The past can leave significant and surprising legacies

Preserving large connected areas of valuable vegetation types in their natural, or essentially unmodified state, is a complex challenge for planning authorities at a time of rapidly changing climate. Palaeoecological data can shed light on past legacies from previous generations of trees that have influenced forest continuity, species diversity, types and frequency of disturbance, and the extent of the anthropogenic impact, leading to a greater understanding of the circumstances that have forged present communities and in planning for the future. Yet datasets recording ecological processes spanning timescales >50 years are rarely used, even though the life expectancy of dominant trees is usually much longer (Willis and Bhagwat, 2010).

Understanding the legacies of past disturbances is of particular importance in European temperate and boreal forests, where forest clearance for agriculture and the disruption of natural animal browsing and fire regimes have been widely recorded from at least the Neolithic period onwards (Whitlock et al. 2017). The timing of significant anthropogenic impact on forests in other regions of the world is comparable or younger, even though some tropical forest case studies have suggested that prehistoric human activities were far more extensive than was once believed (Willis et al. 2018).

Swedish site with continuous Holocene forest cover >13,500 years shows significant changes through time driven by both “natural” and anthropogenic disturbance regimes

The major biodiversity values in a current “hotspot” nature reserve, Almeberget, in south-west Sweden (Cover Photo) comprise rare lichens, fungi, bryophytes, and insects associated with Beech (Fagus sylvatica), yet the dominance of this “keystone tree” is a recent development in a dynamic history of largely unbroken forest continuity over the last c. 13,500 years (Figure 1). Reconstructed vegetation and fire histories using pollen and charcoal data, show shifting species combinations and complex mixtures of natural and anthropogenic disturbance.

Figure 1. Simplified pollen percentage and charcoal diagram from Almeberget Nature Reserve. Hollow areas indicate the exaggeration of selected taxa x 5. Figure courtesy Gina Hannon.

The long-term trends show that there is a range of variability through time, with no single baseline or reference point to use as a target for current management (Bradshaw et al. 2015; Hannon et al. 2018; Hannon, 2019). An early mixed forest between 9500 and 6500 cal. yr BP with frequent low-intensity fires is potentially associated with the greatest diversity of red-listed insect species at this site (Figure 2). Forest continuity and the fragmented reservoir populations of old deciduous trees, together with relatively low-intensity anthropogenic disturbance, are likely to have been critical for the survival of the present-day, species-rich, rare epiphytic flora, wood-inhabiting fungi, and invertebrate communities (Hannon et al, 2018). Many such forest fragments may become more vulnerable with future anthropogenic impacts and climate change.

Figure 2. The potential number of red-listed saproxylic insects associated with deciduous trees through time, at Almeberget Nature Reserve.
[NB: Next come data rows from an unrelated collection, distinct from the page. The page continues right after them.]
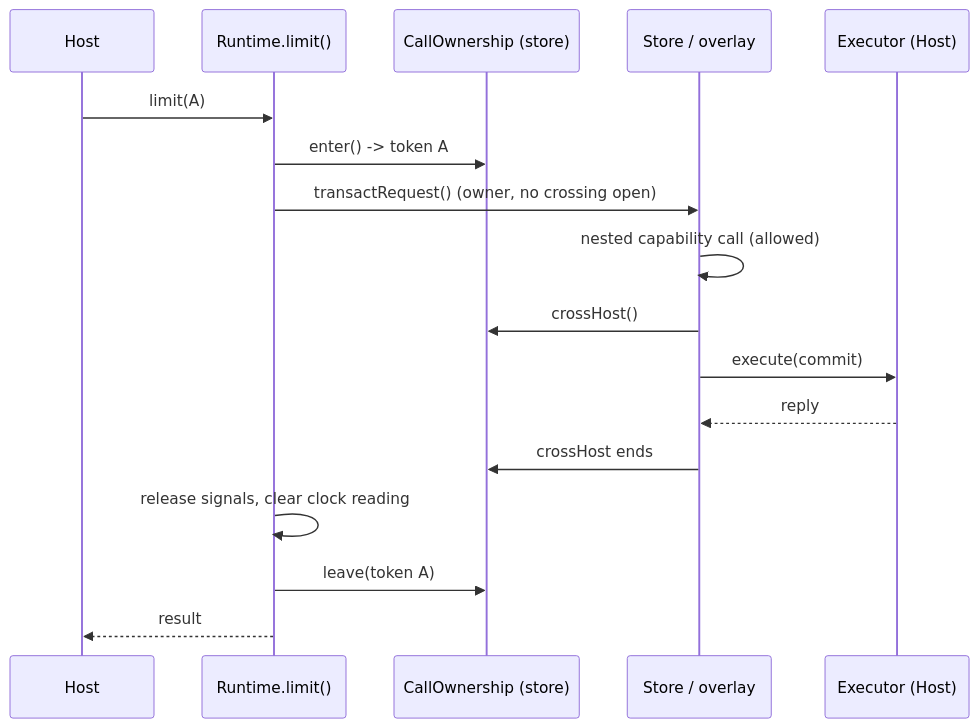
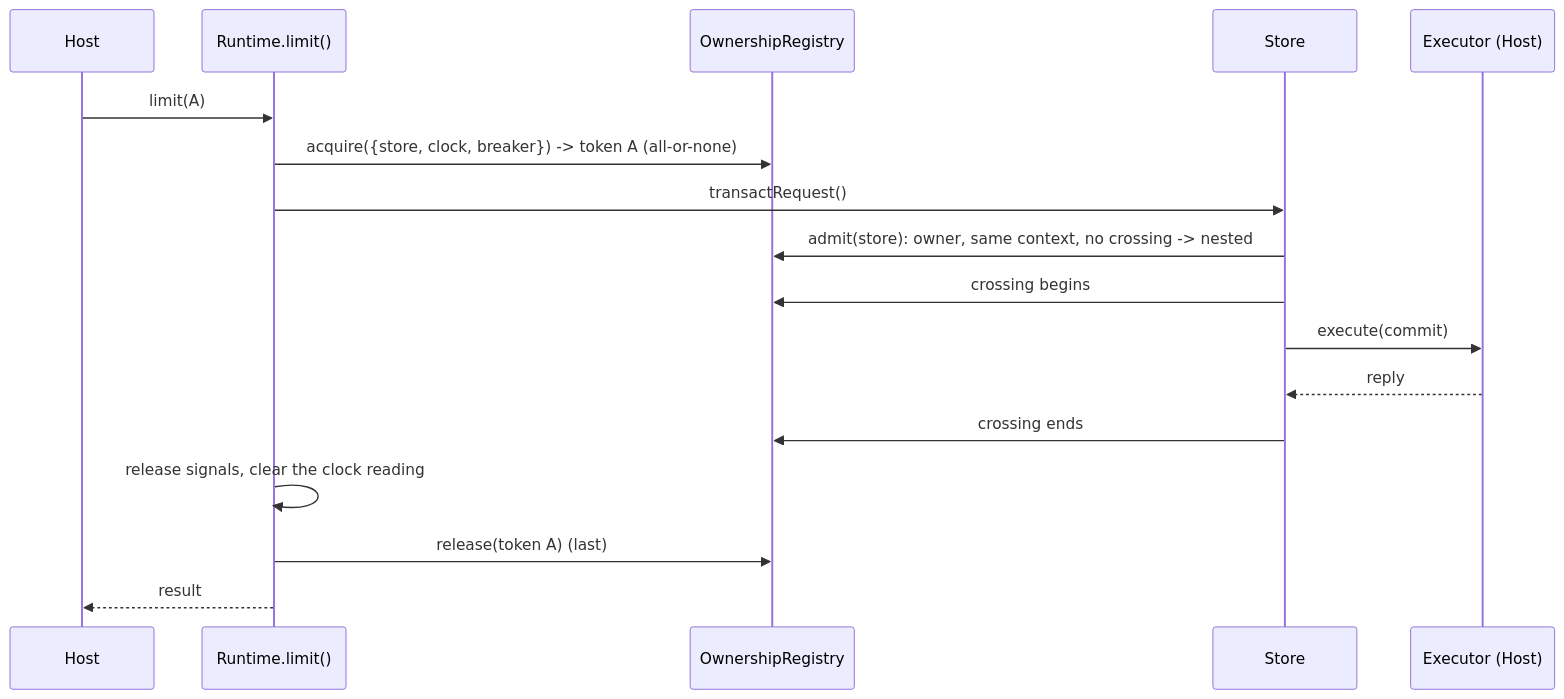
The second of 6 diagrams in investigations/fiber-request-ownership-260/EXCLUSIVITY_DESIGN.md (Maatify/php-rate-limiter), drawn with Mermaid before and after one commit. The commit also changed other lines of this file, not shown here.

Commit message:
docs(investigation): exclusivity design revision 2 - execution-context identity, per-resource ownership, package-owned coordinator (#260, F266-05..08)

````diff
--- a/investigations/fiber-request-ownership-260/EXCLUSIVITY_DESIGN.md
+++ b/investigations/fiber-request-ownership-260/EXCLUSIVITY_DESIGN.md
@@ -177,19 +236,19 @@
 ```mermaid
 sequenceDiagram
     participant H as Host
     participant R as Runtime.limit()
-    participant O as CallOwnership (store)
-    participant S as Store / overlay
+    participant O as OwnershipRegistry
+    participant S as Store
     participant X as Executor (Host)
     H->>R: limit(A)
-    R->>O: enter() -> token A
-    R->>S: transactRequest() (owner, no crossing open)
-    S->>S: nested capability call (allowed)
-    S->>O: crossHost()
+    R->>O: acquire({store, clock, breaker}) -> token A (all-or-none)
+    R->>S: transactRequest()
+    S->>O: admit(store): owner, same context, no crossing -> nested
+    S->>O: crossing begins
     S->>X: execute(commit)
     X-->>S: reply
-    S->>O: crossHost ends
-    R->>R: release signals, clear clock reading
-    R->>O: leave(token A)
+    S->>O: crossing ends
+    R->>R: release signals, clear the clock reading
+    R->>O: release(token A) (last)
     R-->>H: result
 ```
````
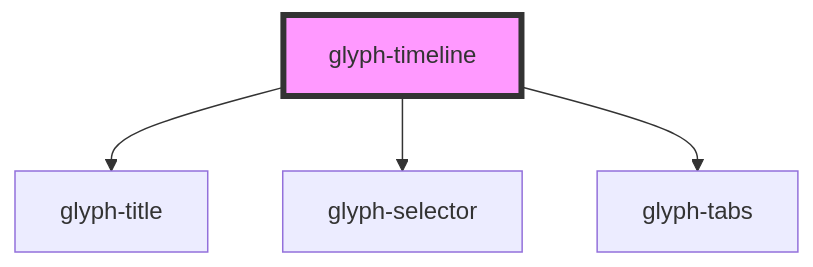
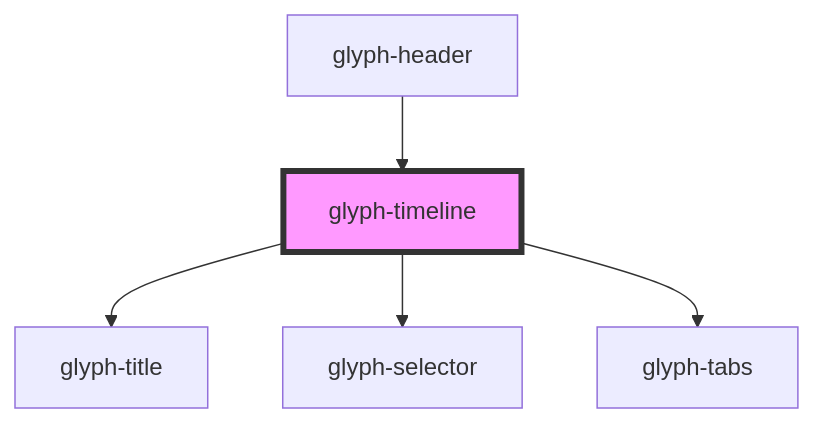
The diagram in packages/glyph-components/src/components/timeline/readme.md (adrianiy/synth-ui), drawn with Mermaid before and after one commit. The commit also changed other lines of this file and 11 other files, not shown here.

````diff
--- a/packages/glyph-components/src/components/timeline/readme.md
+++ b/packages/glyph-components/src/components/timeline/readme.md
@@ -27,7 +32,8 @@
 ```mermaid
 graph TD;
   glyph-timeline --> glyph-title
   glyph-timeline --> glyph-selector
   glyph-timeline --> glyph-tabs
+  glyph-header --> glyph-timeline
   style glyph-timeline fill:#f9f,stroke:#333,stroke-width:4px
 ```
````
Figure courtesy Gina Hannon.

Recent biotic homogenization of forests in southern Scandinavia

The rather pure Beech forest stands on sites with long continuity of tree cover have become “hotspots” of conservation interest in southern Scandinavia. A recent widespread biotic homogenization has taken place driven by both natural and cultural forces including commercial forestry operations (Seppä et al. 2009; Lindbladh et al. 2014). The replacement of diverse deciduous forests in southern Sweden by monocultures of Spruce (Picea abies) is associated with the local loss of many species of insect, bryophyte, and lichen that are dependent on Oak (Quercus), Lime (Tilia), Poplar (Populus), Alder (Alnus), and other trees (Jonsell et al. 1998). The late-Holocene spread of Beech through northern Europe has also resulted in a reduced tree diversity throughout large areas of forest in Germany and Denmark and this change in forest composition has been driven by combinations of natural and anthropogenic factors (Giesecke et al. 2011; Bradshaw et al. 2010; Bradshaw et al. 2015). Large scale planting programs with Spruce and Pine (Pinus) since the beginning of the 1900s, together with fire reduction, have accelerated the homogenization process creating a crisis for nature conservation.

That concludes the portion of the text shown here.